[TASK DESCRIPTION]
All entries need to be written out verbatim, with pictures omitted.

[RECORDS SHOWN]

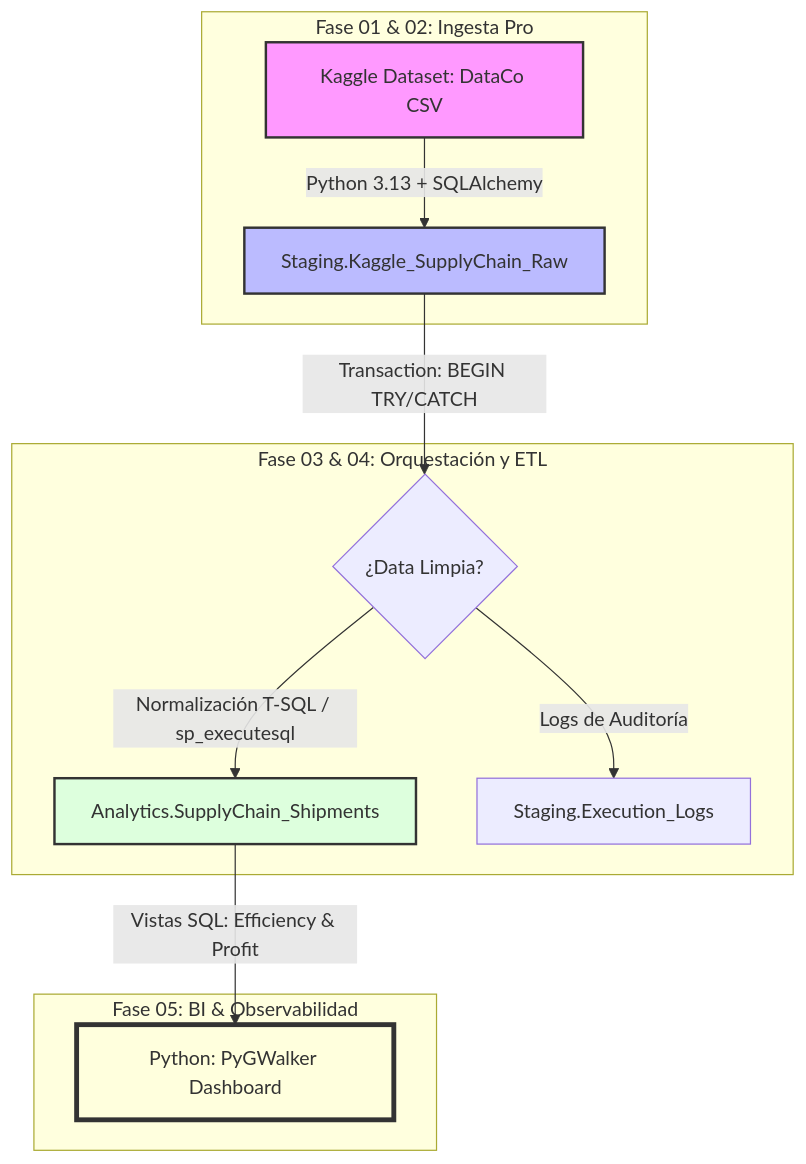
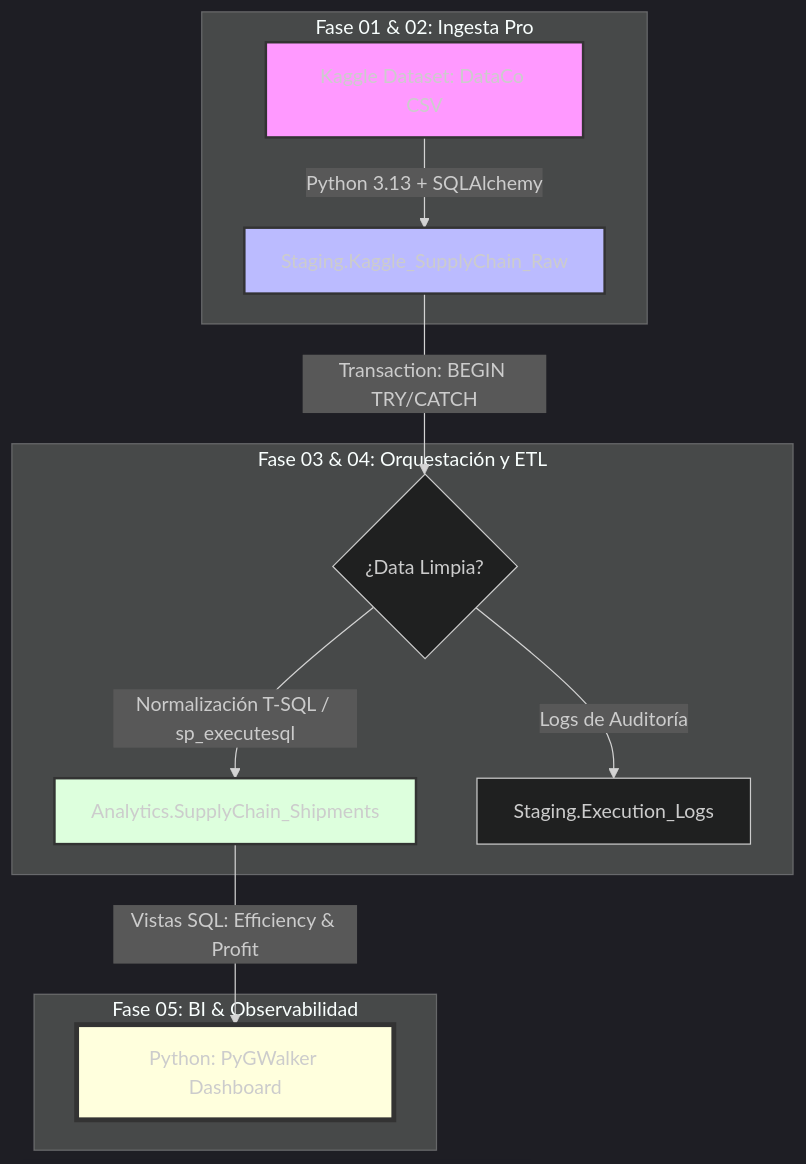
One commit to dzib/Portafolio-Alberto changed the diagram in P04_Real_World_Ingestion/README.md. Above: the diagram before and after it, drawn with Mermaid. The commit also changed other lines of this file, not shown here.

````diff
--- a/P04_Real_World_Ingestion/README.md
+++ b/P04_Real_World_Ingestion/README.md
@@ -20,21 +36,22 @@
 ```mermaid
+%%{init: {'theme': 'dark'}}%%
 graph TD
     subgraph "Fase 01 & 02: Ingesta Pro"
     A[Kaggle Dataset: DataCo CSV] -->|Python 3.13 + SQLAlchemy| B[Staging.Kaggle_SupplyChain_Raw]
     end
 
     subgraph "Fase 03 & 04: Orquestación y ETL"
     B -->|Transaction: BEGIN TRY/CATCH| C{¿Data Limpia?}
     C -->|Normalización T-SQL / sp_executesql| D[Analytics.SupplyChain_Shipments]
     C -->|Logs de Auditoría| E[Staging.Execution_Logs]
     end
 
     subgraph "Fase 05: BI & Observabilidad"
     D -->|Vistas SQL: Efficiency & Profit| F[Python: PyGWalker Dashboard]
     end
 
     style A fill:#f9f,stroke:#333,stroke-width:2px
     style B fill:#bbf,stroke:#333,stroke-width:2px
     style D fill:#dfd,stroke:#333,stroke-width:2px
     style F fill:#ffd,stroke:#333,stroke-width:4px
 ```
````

[RESULT FOR THIS TASK]
One commit to dzib/Portafolio-Alberto changed the diagram in P04_Real_World_Ingestion/README.md. Above: the diagram before and after it, drawn with Mermaid. The commit also changed other lines of this file, not shown here.

````diff
--- a/P04_Real_World_Ingestion/README.md
+++ b/P04_Real_World_Ingestion/README.md
@@ -20,21 +36,22 @@
 ```mermaid
+%%{init: {'theme': 'dark'}}%%
 graph TD
     subgraph "Fase 01 & 02: Ingesta Pro"
     A[Kaggle Dataset: DataCo CSV] -->|Python 3.13 + SQLAlchemy| B[Staging.Kaggle_SupplyChain_Raw]
     end
 
     subgraph "Fase 03 & 04: Orquestación y ETL"
     B -->|Transaction: BEGIN TRY/CATCH| C{¿Data Limpia?}
     C -->|Normalización T-SQL / sp_executesql| D[Analytics.SupplyChain_Shipments]
     C -->|Logs de Auditoría| E[Staging.Execution_Logs]
     end
 
     subgraph "Fase 05: BI & Observabilidad"
     D -->|Vistas SQL: Efficiency & Profit| F[Python: PyGWalker Dashboard]
     end
 
     style A fill:#f9f,stroke:#333,stroke-width:2px
     style B fill:#bbf,stroke:#333,stroke-width:2px
     style D fill:#dfd,stroke:#333,stroke-width:2px
     style F fill:#ffd,stroke:#333,stroke-width:4px
 ```
````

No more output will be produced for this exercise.